## RECORDS FOR THIS TASK
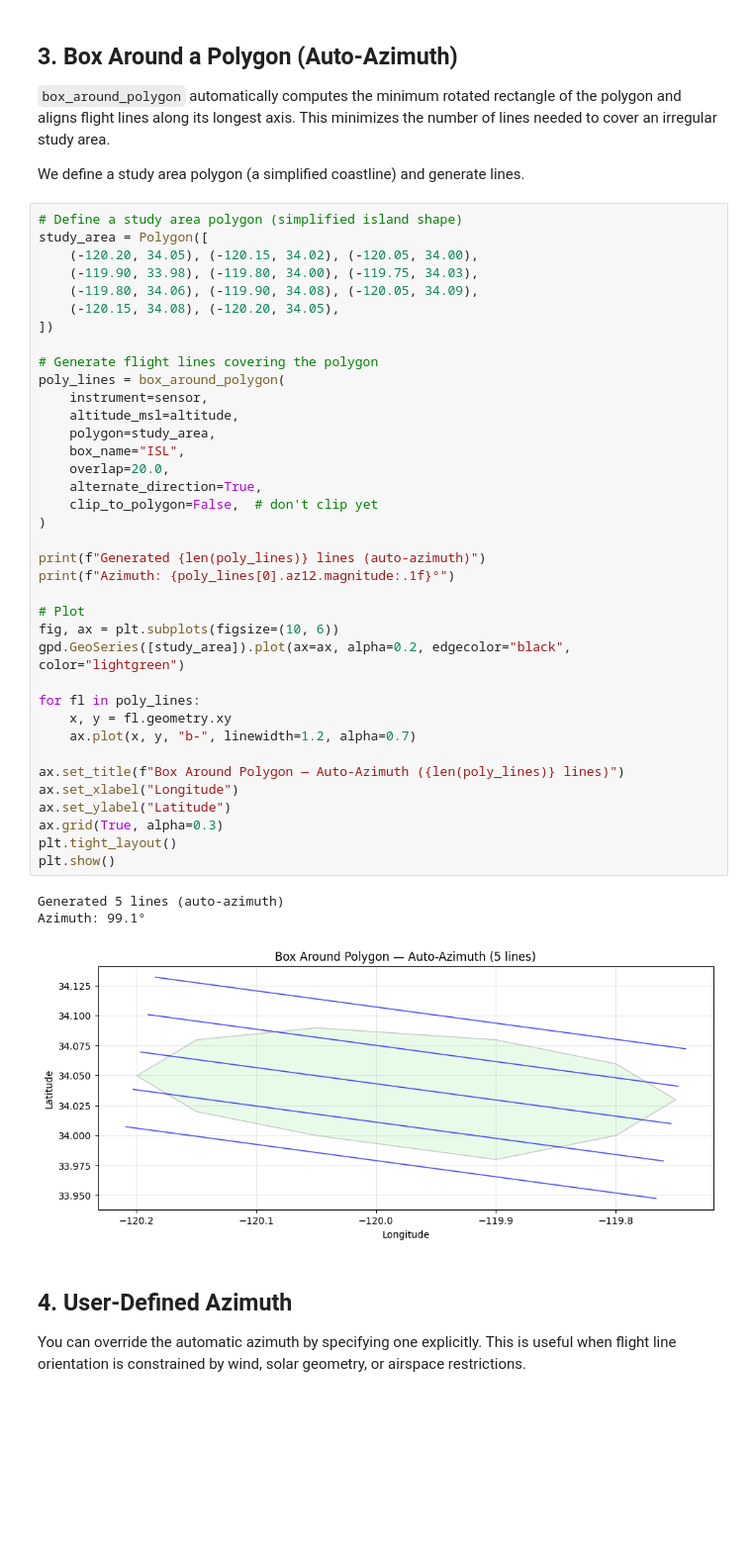
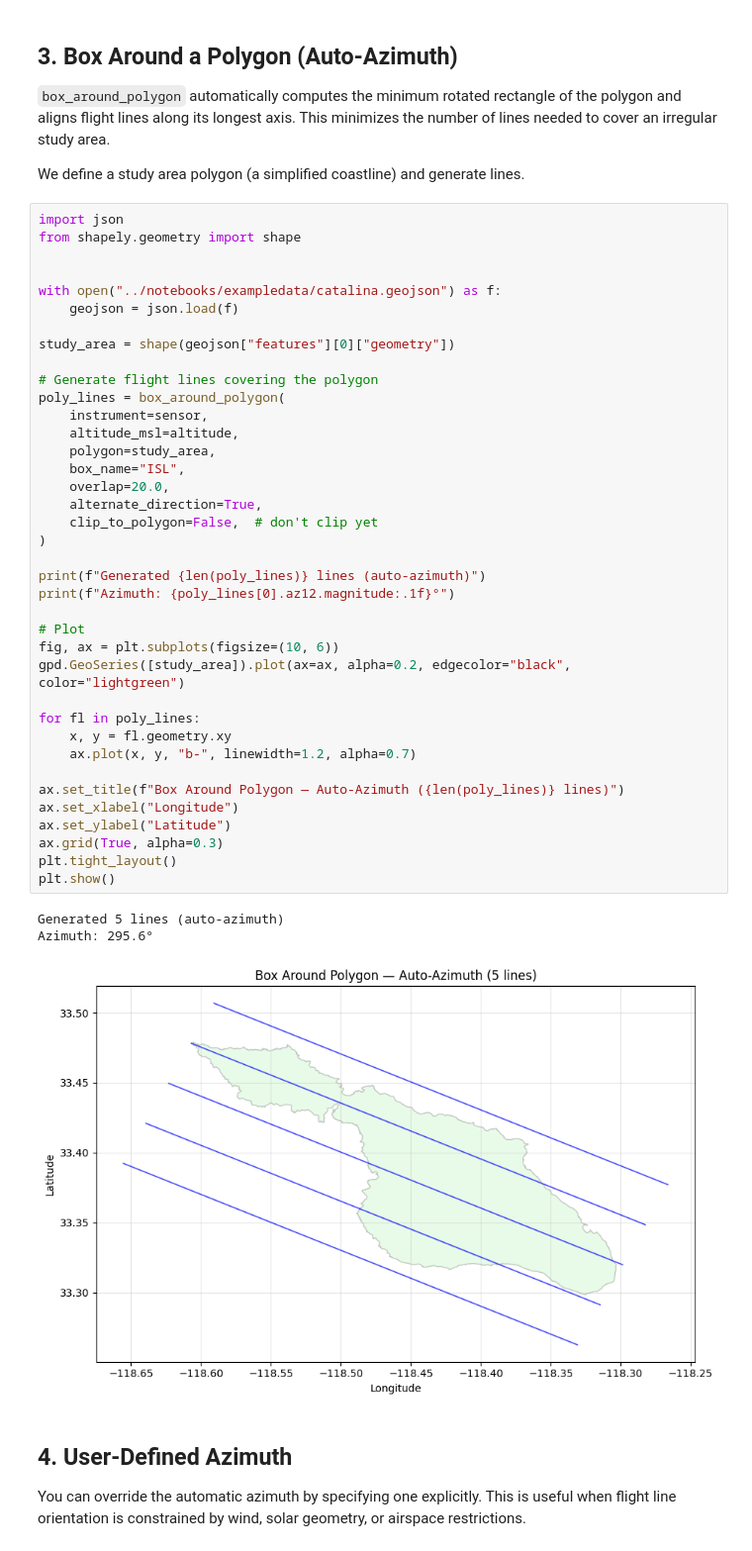
Before and after one commit to ryanpavlick/hyplan, a Jupyter notebook: notebooks/flight_box_generation.ipynb, the cells around one changed output. Shown at 99% size. Drawn from its saved outputs; the diff is of its cells as text; blank space fills up the shorter version.

```diff
--- a/notebooks/flight_box_generation.ipynb
+++ b/notebooks/flight_box_generation.ipynb
@@ -149,46 +149,47 @@ minimizes the number of lines needed to cover an irregular study area.
 
 We define a study area polygon (a simplified coastline) and generate lines.
 # %%
-# Define a study area polygon (simplified island shape)
-study_area = Polygon([
-    (-120.20, 34.05), (-120.15, 34.02), (-120.05, 34.00),
-    (-119.90, 33.98), (-119.80, 34.00), (-119.75, 34.03),
-    (-119.80, 34.06), (-119.90, 34.08), (-120.05, 34.09),
-    (-120.15, 34.08), (-120.20, 34.05),
-])
+import json
+from shapely.geometry import shape
+
+
+with open("../notebooks/exampledata/catalina.geojson") as f:
+    geojson = json.load(f)
+
+study_area = shape(geojson["features"][0]["geometry"])
 
 # Generate flight lines covering the polygon
 poly_lines = box_around_polygon(
     instrument=sensor,
     altitude_msl=altitude,
     polygon=study_area,
     box_name="ISL",
     overlap=20.0,
     alternate_direction=True,
     clip_to_polygon=False,  # don't clip yet
 )
 
 print(f"Generated {len(poly_lines)} lines (auto-azimuth)")
 print(f"Azimuth: {poly_lines[0].az12.magnitude:.1f}°")
 
 # Plot
 fig, ax = plt.subplots(figsize=(10, 6))
 gpd.GeoSeries([study_area]).plot(ax=ax, alpha=0.2, edgecolor="black", color="lightgreen")
 
 for fl in poly_lines:
     x, y = fl.geometry.xy
     ax.plot(x, y, "b-", linewidth=1.2, alpha=0.7)
 
 ax.set_title(f"Box Around Polygon — Auto-Azimuth ({len(poly_lines)} lines)")
 ax.set_xlabel("Longitude")
 ax.set_ylabel("Latitude")
 ax.grid(True, alpha=0.3)
 plt.tight_layout()
 plt.show()
 # %% [output]
 Generated 5 lines (auto-azimuth)
-Azimuth: 99.1°
+Azimuth: 295.6°
-[figure, old version]
+[figure, new version]
 # %% [markdown]
 ## 4. User-Defined Azimuth
 
```
Also changed, not shown: parts of 4 cells of this notebook, 3 other files.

## PROBLEM TO SOLVE
Give back all of the entries above exactly, with the pictures excluded.

## OUTPUT BELOW
Before and after one commit to ryanpavlick/hyplan, a Jupyter notebook: notebooks/flight_box_generation.ipynb, the cells around one changed output. Shown at 99% size. Drawn from its saved outputs; the diff is of its cells as text; blank space fills up the shorter version.

```diff
--- a/notebooks/flight_box_generation.ipynb
+++ b/notebooks/flight_box_generation.ipynb
@@ -149,46 +149,47 @@ minimizes the number of lines needed to cover an irregular study area.
 
 We define a study area polygon (a simplified coastline) and generate lines.
 # %%
-# Define a study area polygon (simplified island shape)
-study_area = Polygon([
-    (-120.20, 34.05), (-120.15, 34.02), (-120.05, 34.00),
-    (-119.90, 33.98), (-119.80, 34.00), (-119.75, 34.03),
-    (-119.80, 34.06), (-119.90, 34.08), (-120.05, 34.09),
-    (-120.15, 34.08), (-120.20, 34.05),
-])
+import json
+from shapely.geometry import shape
+
+
+with open("../notebooks/exampledata/catalina.geojson") as f:
+    geojson = json.load(f)
+
+study_area = shape(geojson["features"][0]["geometry"])
 
 # Generate flight lines covering the polygon
 poly_lines = box_around_polygon(
     instrument=sensor,
     altitude_msl=altitude,
     polygon=study_area,
     box_name="ISL",
     overlap=20.0,
     alternate_direction=True,
     clip_to_polygon=False,  # don't clip yet
 )
 
 print(f"Generated {len(poly_lines)} lines (auto-azimuth)")
 print(f"Azimuth: {poly_lines[0].az12.magnitude:.1f}°")
 
 # Plot
 fig, ax = plt.subplots(figsize=(10, 6))
 gpd.GeoSeries([study_area]).plot(ax=ax, alpha=0.2, edgecolor="black", color="lightgreen")
 
 for fl in poly_lines:
     x, y = fl.geometry.xy
     ax.plot(x, y, "b-", linewidth=1.2, alpha=0.7)
 
 ax.set_title(f"Box Around Polygon — Auto-Azimuth ({len(poly_lines)} lines)")
 ax.set_xlabel("Longitude")
 ax.set_ylabel("Latitude")
 ax.grid(True, alpha=0.3)
 plt.tight_layout()
 plt.show()
 # %% [output]
 Generated 5 lines (auto-azimuth)
-Azimuth: 99.1°
+Azimuth: 295.6°
-[figure, old version]
+[figure, new version]
 # %% [markdown]
 ## 4. User-Defined Azimuth
 
```
Also changed, not shown: parts of 4 cells of this notebook, 3 other files.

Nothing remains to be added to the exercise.